▶ Work order:
Using the data below, work out how many lines contain the word "could", then state that number without comment.

[Records from a collection]
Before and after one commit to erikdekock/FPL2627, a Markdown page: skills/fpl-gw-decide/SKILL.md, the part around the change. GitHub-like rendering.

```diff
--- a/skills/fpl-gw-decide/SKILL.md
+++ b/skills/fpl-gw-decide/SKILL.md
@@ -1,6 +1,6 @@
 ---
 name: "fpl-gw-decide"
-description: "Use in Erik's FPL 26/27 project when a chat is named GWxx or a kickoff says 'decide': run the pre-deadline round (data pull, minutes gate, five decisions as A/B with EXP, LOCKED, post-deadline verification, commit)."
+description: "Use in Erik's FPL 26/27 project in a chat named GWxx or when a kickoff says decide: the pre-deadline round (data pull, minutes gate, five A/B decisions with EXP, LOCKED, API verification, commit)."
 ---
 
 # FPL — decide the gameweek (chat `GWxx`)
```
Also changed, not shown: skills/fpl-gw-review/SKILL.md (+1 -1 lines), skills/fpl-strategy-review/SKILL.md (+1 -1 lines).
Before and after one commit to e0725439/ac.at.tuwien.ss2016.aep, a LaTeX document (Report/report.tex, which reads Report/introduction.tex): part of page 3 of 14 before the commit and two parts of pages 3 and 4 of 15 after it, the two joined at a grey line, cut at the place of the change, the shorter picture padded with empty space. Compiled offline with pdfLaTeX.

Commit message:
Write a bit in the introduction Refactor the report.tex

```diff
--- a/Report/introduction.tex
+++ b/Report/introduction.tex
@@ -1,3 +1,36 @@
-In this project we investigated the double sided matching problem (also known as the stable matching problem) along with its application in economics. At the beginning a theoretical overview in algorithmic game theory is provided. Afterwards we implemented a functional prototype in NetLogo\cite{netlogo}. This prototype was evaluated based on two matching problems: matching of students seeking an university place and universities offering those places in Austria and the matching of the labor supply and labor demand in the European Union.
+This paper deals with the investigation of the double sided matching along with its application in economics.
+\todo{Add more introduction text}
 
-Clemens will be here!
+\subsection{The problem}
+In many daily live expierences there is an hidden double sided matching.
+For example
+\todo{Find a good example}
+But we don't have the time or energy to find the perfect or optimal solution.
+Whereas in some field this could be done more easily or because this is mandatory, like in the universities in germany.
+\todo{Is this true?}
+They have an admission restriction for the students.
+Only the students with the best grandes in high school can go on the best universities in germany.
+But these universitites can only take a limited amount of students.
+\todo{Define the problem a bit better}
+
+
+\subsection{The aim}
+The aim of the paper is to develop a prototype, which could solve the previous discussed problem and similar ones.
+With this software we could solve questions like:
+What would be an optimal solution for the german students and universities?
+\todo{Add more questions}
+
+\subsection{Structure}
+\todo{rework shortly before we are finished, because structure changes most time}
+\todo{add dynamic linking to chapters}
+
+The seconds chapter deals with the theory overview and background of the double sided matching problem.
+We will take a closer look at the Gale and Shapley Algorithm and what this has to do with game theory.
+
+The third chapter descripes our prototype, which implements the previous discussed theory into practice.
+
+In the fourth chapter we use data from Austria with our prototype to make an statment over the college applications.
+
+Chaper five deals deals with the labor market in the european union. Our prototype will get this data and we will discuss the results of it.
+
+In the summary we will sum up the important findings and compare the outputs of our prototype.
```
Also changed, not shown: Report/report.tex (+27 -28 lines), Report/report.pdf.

▶ Response area:
3